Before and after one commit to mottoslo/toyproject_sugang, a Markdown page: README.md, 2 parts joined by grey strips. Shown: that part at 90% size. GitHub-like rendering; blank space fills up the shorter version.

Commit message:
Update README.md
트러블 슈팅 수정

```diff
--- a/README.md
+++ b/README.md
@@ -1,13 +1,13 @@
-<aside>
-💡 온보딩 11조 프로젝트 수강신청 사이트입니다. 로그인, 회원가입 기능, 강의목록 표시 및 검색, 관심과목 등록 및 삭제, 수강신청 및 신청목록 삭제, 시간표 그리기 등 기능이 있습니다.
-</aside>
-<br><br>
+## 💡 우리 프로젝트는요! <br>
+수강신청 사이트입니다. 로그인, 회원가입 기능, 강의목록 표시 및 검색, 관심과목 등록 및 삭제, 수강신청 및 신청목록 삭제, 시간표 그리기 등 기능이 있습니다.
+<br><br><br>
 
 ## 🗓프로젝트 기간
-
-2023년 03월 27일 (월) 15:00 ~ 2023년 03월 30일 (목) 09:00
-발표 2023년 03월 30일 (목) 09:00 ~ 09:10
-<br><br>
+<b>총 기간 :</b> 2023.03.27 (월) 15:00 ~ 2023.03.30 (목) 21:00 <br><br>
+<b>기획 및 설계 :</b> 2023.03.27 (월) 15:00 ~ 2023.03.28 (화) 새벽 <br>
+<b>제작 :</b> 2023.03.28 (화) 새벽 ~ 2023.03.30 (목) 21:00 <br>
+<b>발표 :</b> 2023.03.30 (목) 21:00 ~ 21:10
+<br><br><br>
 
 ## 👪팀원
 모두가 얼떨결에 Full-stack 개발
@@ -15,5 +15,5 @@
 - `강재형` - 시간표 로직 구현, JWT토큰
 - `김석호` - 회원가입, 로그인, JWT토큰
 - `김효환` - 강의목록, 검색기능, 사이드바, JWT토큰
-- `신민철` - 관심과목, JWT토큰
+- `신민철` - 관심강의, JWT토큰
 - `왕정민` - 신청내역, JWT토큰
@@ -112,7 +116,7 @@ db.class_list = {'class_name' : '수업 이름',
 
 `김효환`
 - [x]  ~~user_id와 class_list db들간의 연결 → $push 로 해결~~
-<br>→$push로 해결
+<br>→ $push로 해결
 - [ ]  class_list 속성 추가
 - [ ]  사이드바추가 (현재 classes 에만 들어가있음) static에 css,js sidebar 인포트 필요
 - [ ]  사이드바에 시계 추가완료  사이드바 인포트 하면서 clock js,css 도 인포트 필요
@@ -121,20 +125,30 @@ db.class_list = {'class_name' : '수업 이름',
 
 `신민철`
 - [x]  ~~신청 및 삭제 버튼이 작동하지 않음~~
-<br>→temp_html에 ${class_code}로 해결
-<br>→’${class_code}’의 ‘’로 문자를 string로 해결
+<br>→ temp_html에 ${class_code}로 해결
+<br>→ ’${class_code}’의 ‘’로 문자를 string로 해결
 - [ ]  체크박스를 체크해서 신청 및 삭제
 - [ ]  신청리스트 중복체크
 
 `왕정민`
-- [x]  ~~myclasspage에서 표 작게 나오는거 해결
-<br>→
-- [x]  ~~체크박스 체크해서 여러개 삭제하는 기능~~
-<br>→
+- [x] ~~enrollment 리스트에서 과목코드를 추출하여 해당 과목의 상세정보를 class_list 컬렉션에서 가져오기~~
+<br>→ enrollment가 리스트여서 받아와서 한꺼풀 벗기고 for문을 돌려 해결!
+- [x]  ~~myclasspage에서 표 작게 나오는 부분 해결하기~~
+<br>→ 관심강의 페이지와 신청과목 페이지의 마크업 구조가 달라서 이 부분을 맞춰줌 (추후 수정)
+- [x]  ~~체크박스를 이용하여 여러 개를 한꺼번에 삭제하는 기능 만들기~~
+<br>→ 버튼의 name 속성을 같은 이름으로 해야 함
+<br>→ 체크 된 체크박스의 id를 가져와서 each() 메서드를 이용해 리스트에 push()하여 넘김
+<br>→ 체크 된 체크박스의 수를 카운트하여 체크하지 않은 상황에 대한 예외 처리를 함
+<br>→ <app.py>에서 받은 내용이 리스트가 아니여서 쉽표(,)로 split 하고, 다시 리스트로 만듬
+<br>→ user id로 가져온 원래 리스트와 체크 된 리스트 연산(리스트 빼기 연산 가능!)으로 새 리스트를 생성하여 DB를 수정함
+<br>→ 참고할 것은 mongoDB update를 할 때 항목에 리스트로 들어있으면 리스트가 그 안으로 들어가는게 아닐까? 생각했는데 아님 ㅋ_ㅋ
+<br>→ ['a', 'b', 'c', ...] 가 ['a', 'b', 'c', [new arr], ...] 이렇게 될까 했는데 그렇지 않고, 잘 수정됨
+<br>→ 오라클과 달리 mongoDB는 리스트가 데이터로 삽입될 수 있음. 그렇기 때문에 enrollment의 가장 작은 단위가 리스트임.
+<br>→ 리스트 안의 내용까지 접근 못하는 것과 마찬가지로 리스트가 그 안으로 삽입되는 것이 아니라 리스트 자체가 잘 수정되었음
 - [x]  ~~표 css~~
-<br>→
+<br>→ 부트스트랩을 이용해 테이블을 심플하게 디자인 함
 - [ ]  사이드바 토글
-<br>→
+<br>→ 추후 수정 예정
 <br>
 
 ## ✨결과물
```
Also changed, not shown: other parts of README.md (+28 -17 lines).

REQUIRED WORK. Check the listing above for "리스트가". Show every line where it turns up.

WRITTEN RESPONSE.
+<br>→ <app.py>에서 받은 내용이 리스트가 아니여서 쉽표(,)로 split 하고, 다시 리스트로 만듬
+<br>→ 참고할 것은 mongoDB update를 할 때 항목에 리스트로 들어있으면 리스트가 그 안으로 들어가는게 아닐까? 생각했는데 아님 ㅋ_ㅋ
+<br>→ 오라클과 달리 mongoDB는 리스트가 데이터로 삽입될 수 있음. 그렇기 때문에 enrollment의 가장 작은 단위가 리스트임.
+<br>→ 리스트 안의 내용까지 접근 못하는 것과 마찬가지로 리스트가 그 안으로 삽입되는 것이 아니라 리스트 자체가 잘 수정되었음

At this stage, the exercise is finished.